### Work item
The required result is each line of the entries below containing the string "systemPatterns".

### Dataset content
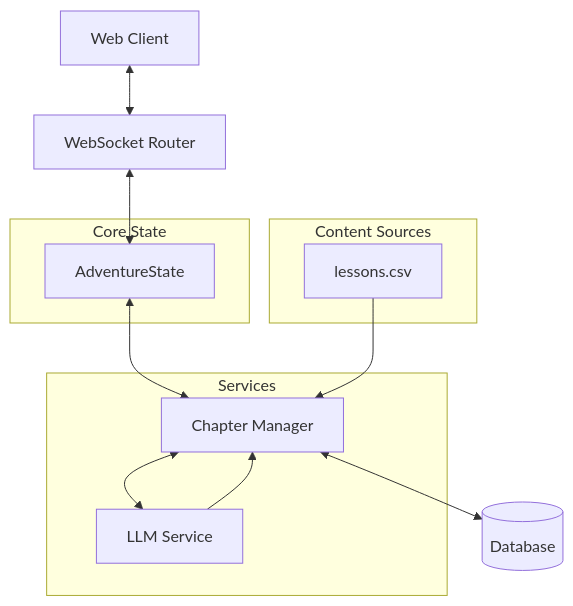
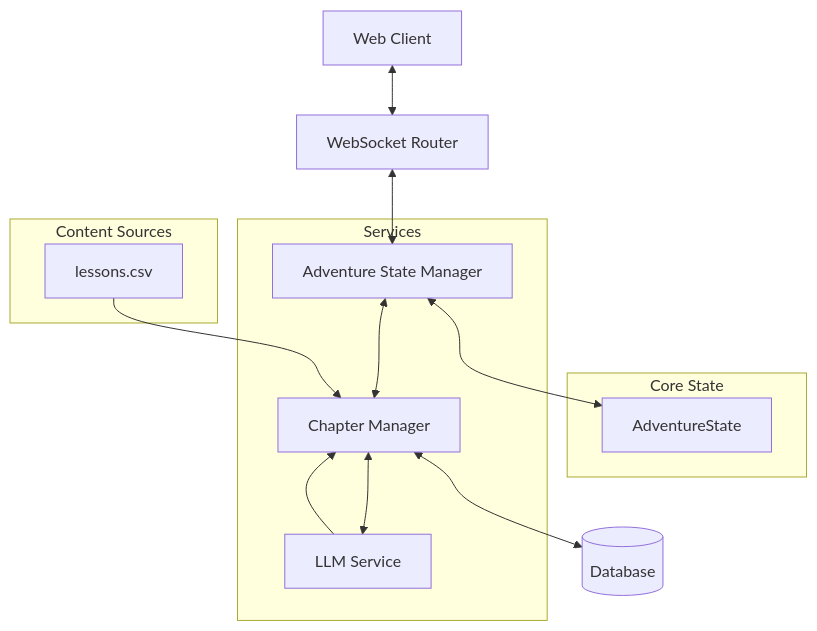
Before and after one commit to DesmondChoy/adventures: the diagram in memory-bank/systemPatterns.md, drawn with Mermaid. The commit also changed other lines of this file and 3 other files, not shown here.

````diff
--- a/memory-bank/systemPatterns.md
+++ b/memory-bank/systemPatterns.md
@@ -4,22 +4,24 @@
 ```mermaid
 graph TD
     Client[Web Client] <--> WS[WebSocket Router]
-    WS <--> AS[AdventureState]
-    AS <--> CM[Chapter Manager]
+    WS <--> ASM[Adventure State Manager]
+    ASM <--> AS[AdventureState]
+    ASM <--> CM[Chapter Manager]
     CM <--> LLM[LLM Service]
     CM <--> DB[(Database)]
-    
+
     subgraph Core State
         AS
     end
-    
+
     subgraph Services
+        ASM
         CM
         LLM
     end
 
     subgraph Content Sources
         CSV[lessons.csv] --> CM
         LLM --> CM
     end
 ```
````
==
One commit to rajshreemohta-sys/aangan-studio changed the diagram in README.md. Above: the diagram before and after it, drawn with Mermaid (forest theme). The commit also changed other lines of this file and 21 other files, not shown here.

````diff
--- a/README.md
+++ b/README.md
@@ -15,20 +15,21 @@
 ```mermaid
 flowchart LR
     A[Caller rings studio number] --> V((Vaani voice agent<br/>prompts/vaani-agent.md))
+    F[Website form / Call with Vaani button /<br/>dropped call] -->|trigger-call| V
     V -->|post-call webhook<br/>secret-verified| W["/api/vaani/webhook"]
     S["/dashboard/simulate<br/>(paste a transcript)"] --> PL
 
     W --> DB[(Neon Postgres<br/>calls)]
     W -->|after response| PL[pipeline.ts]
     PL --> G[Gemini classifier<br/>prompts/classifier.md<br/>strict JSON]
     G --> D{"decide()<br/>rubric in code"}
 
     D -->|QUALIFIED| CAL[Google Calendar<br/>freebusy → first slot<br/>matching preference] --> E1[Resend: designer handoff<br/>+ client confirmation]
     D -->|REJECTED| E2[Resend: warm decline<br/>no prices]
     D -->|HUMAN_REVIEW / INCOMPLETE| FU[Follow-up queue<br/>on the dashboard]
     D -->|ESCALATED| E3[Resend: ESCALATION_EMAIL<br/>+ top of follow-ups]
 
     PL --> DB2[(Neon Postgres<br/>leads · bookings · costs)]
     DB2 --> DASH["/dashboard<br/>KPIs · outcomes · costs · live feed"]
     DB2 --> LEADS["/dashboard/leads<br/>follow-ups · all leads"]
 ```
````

### Written solution
Before and after one commit to DesmondChoy/adventures: the diagram in memory-bank/systemPatterns.md, drawn with Mermaid. The commit also changed other lines of this file and 3 other files, not shown here.
--- a/memory-bank/systemPatterns.md
+++ b/memory-bank/systemPatterns.md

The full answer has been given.